Biodiversity in oil-palm plantations is approximately half that of nearby tropical rainforests, reports a study published this week in Nature Communications. Understanding how ecological communities change when natural habitats are cleared for agriculture could help identify ways to maximise both the commercial and ecological value of land.
Clearance of rainforests to make way for commercial oil-palm plantations is one of the most rapid sources of land-use change in the tropics. The extent to which these changes affect biodiversity is not well understood, but they are predicted to negatively affect the overall functioning of ecosystems. One way of assessing this is by measuring metabolic energy flow. Metabolic energy refers to the caloric energy that flows through an ecosystem, often beginning with solar energy absorbed by plants, which is transported to the herbivores that eat them and then on to apex predators, before ending with decomposers such as bacteria. While some loss in metabolic energy is expected (for example when energy is converted to body heat and radiated away), a large loss of energy indicates a reduction in the functioning of the ecosystem.

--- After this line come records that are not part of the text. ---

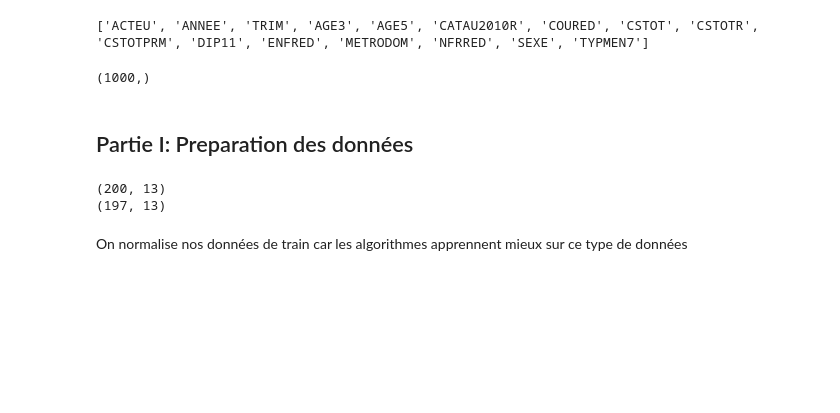
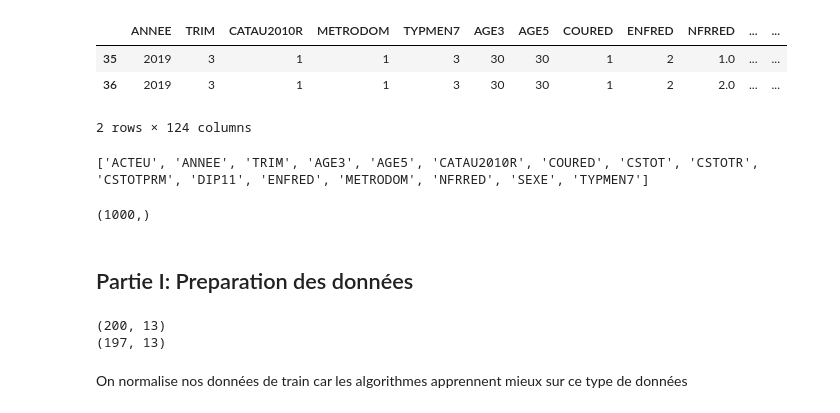
Before and after one commit to Alexis-Barrau/python_ensae, a Jupyter notebook: Scripts/Script first analysis.ipynb, the cells around one changed output. Drawn from its saved outputs; the diff is of its cells as text; code cells hidden in the pictures; blank space fills up the shorter version.

```diff
--- a/Scripts/Script first analysis.ipynb
+++ b/Scripts/Script first analysis.ipynb
@@ -24,0 +75,7 @@ with zip_df.open(zip_df.namelist()[0]) as extrait:
+# %%
+EEC_2019[EEC_2019["IDENTM"]==20]
+# %% [output]
+|  | ANNEE | TRIM | CATAU2010R | METRODOM | TYPMEN7 | AGE3 | AGE5 | COURED | ENFRED | NFRRED | ... | ... |
+| 35 | 2019 | 3 | 1 | 1 | 3 | 30 | 30 | 1 | 2 | 1.0 | ... | ... |
+| 36 | 2019 | 3 | 1 | 1 | 3 | 30 | 30 | 1 | 2 | 2.0 | ... | ... |
+2 rows × 124 columns
```
Also changed, not shown: parts of 9 cells of this notebook.
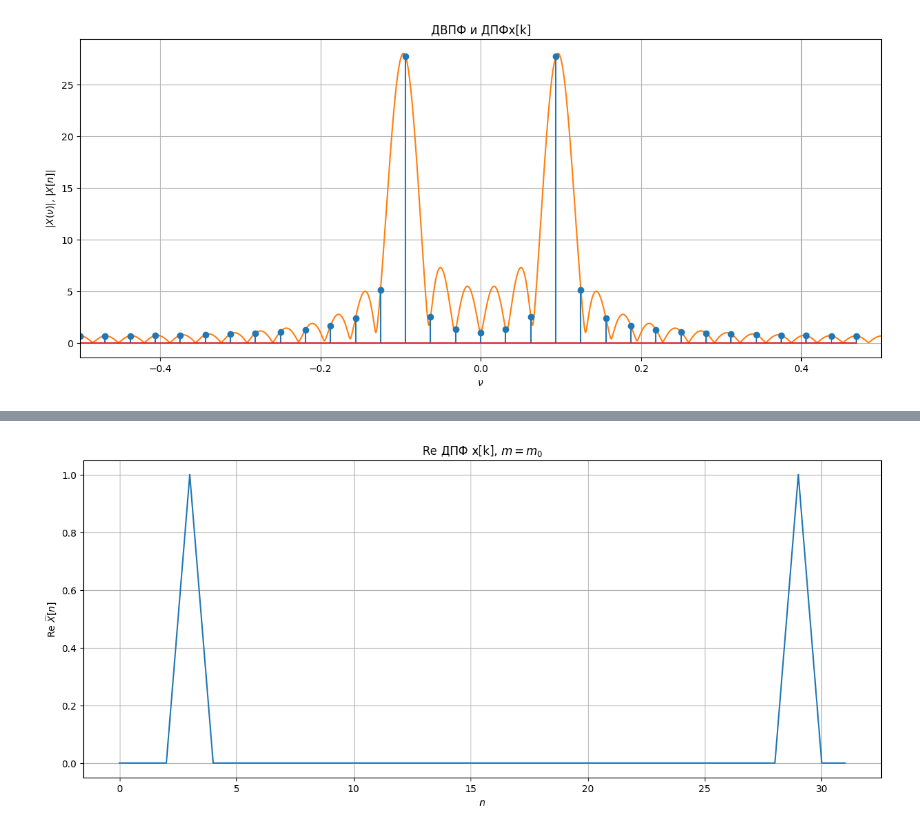
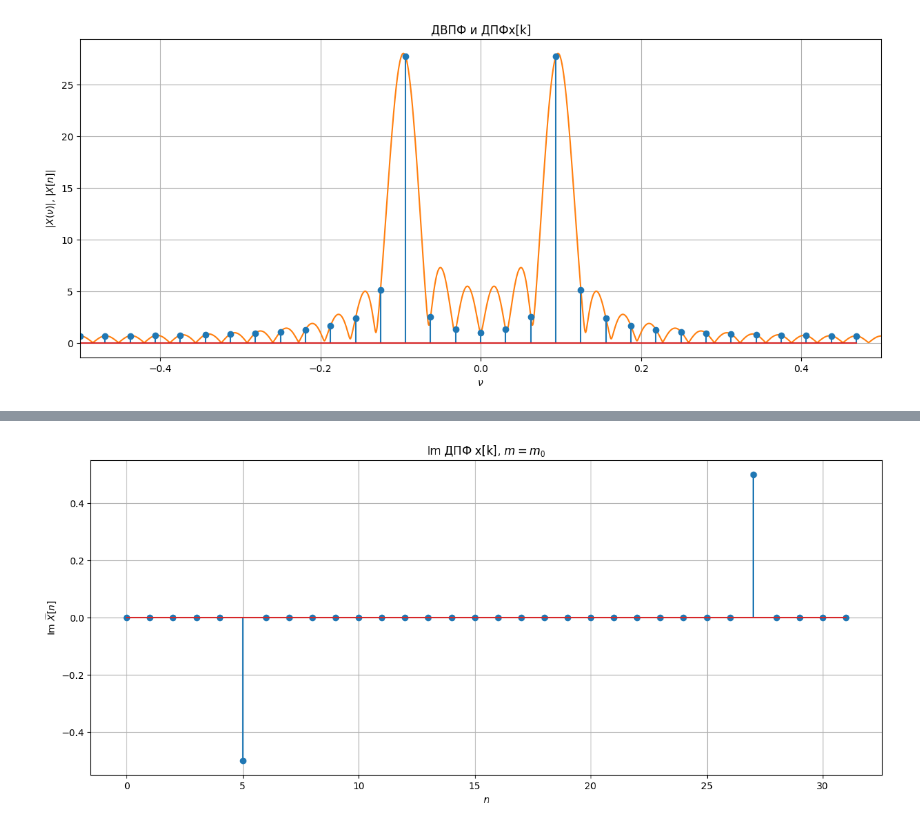
Before and after one commit to Mikholen/Radiofiz_labs, a Jupyter notebook: Lab_2.ipynb, the cells around one changed output, grey strips where cells are left out. Saved outputs shown, nothing was run; the diff lists cells and outputs as text; code cells hidden in the pictures.

```diff
--- a/Lab_2.ipynb
+++ b/Lab_2.ipynb
@@ -312,0 +335,18 @@ plt.grid()
+# %%
+N = 32
+m_0 = 5
+k = np.arange (N)
+n = np.arange (N)
+
+
+x = np.cos ((2 * np.pi * m_0 * k) / N) + np.sin((2 * np.pi * m_0 * k) / N)
+X = np.fft.fft(x) / N
+
+plt.figure(figsize=[15, 6])
+plt.stem(n, X.real)
+
+plt.title('Re ДПФ x[k], $m = m_0$')
+plt.xlabel('$n$')
+plt.ylabel('Re $\widetilde{X}[n]$')
+
+plt.grid()
@@ -313,15 +355,15 @@ plt.grid()
 # %%
-x = np.cos ((2 * np.pi * m_0 * k) / N) + np.cos((2 * np.pi * m_0 * k) / N)
+x = np.cos ((2 * np.pi * m_0 * k) / N) + np.sin((2 * np.pi * m_0 * k) / N)
 X = np.fft.fft(x) / N
 
 plt.figure(figsize=[15, 6])
-plt.plot(n, X.real)
+plt.stem(n, X.imag)
 
-plt.title('Re ДПФ x[k], $m = m_0$')
+plt.title('Im ДПФ x[k], $m = m_0$')
 plt.xlabel('$n$')
-plt.ylabel('Re $\widetilde{X}[n]$')
+plt.ylabel('Im $\widetilde{X}[n]$')
 
 plt.grid()
 # %% [output]
-[figure, old version]
+[figure, new version]
 # %%
```
Also changed, not shown: parts of 9 cells of this notebook.
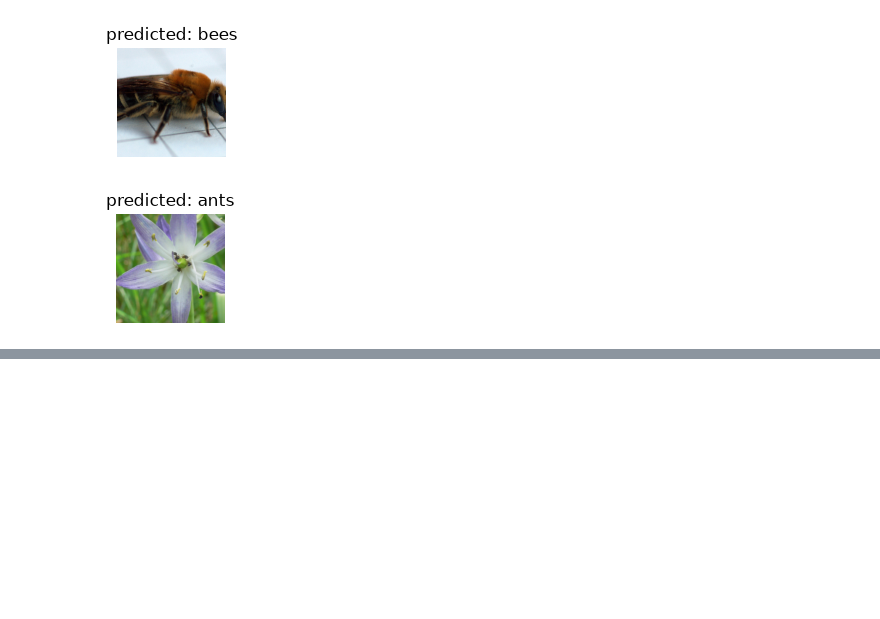
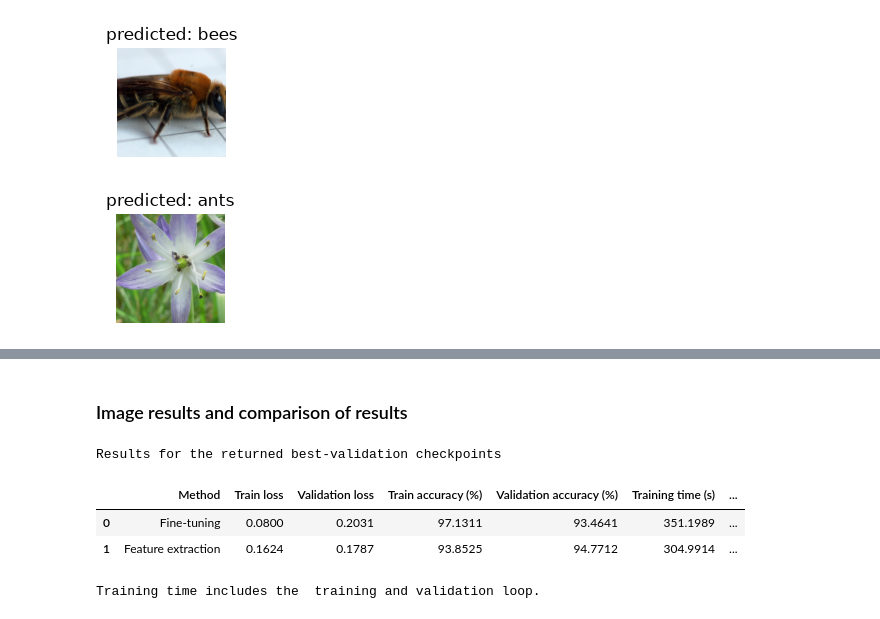
Before and after one commit to Upani-Gunathunga/EN3160-A3-Neural-Networks, a Jupyter notebook: 230218G_AS3_NeuralNetworks.ipynb, the cells around one changed output, grey strips where cells are left out. Saved outputs shown, nothing was run; the diff lists cells and outputs as text; code cells hidden in the pictures; blank space fills up the shorter version.

```diff
--- a/230218G_AS3_NeuralNetworks.ipynb
+++ b/230218G_AS3_NeuralNetworks.ipynb
@@ -1033,0 +1089,2 @@ visualize_model(model_ft)
+# %% [markdown]
+### Image results and comparison of results
@@ -1033,0 +1135,16 @@ visualize_model(model_ft)
+# %%
+# Losses, accuracies and training time
+q3_results = pd.DataFrame(q3_rows, columns=[
+    'Method', 'Train loss', 'Validation loss',
+    'Train accuracy (%)', 'Validation accuracy (%)',
+    'Training time (s)', 'Trainable parameters'])
+print('Results for the returned best-validation checkpoints')
+display(q3_results.round(4))
+q3_results.to_csv(output_path / 'q3_comparison.csv', index=False)
+print('Training time includes the  training and validation loop.')
+# %% [output]
+Results for the returned best-validation checkpoints
+|  | Method | Train loss | Validation loss | Train accuracy (%) | Validation accuracy (%) | Training time (s) | ... |
+| 0 | Fine-tuning | 0.0800 | 0.2031 | 97.1311 | 93.4641 | 351.1989 | ... |
+| 1 | Feature extraction | 0.1624 | 0.1787 | 93.8525 | 94.7712 | 304.9914 | ... |
+Training time includes the  training and validation loop.
```
Also changed, not shown: parts of 27 cells of this notebook.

Ulrich Brose and colleagues sample invertebrate communities among different land-use types in Indonesia and find that oil-palm plantations are less biodiverse than commercial rubber tree plantations, and contain around half the number of species when compared to natural forests. Calculating metabolic energy flow within each habitat, the authors also find that the efficiency of oil-palm food webs is less than half of natural forests. This indicates that species loss can lead to a direct and proportionate loss in the functioning of an ecosystem. Although rubber tree plantations also displayed reductions in energy flow, the authors suggest that commercial exploitation of this resource presents a more ecologically valuable use of forest land for commercial purposes.
Planetary science: Phosphine detected in the clouds of VenusNature Astronomy
Epidemiology: US COVID-19 cases may be substantially underestimatedNature Communications
Ecology: Fast-growing trees die young and could affect carbon storageNature Communications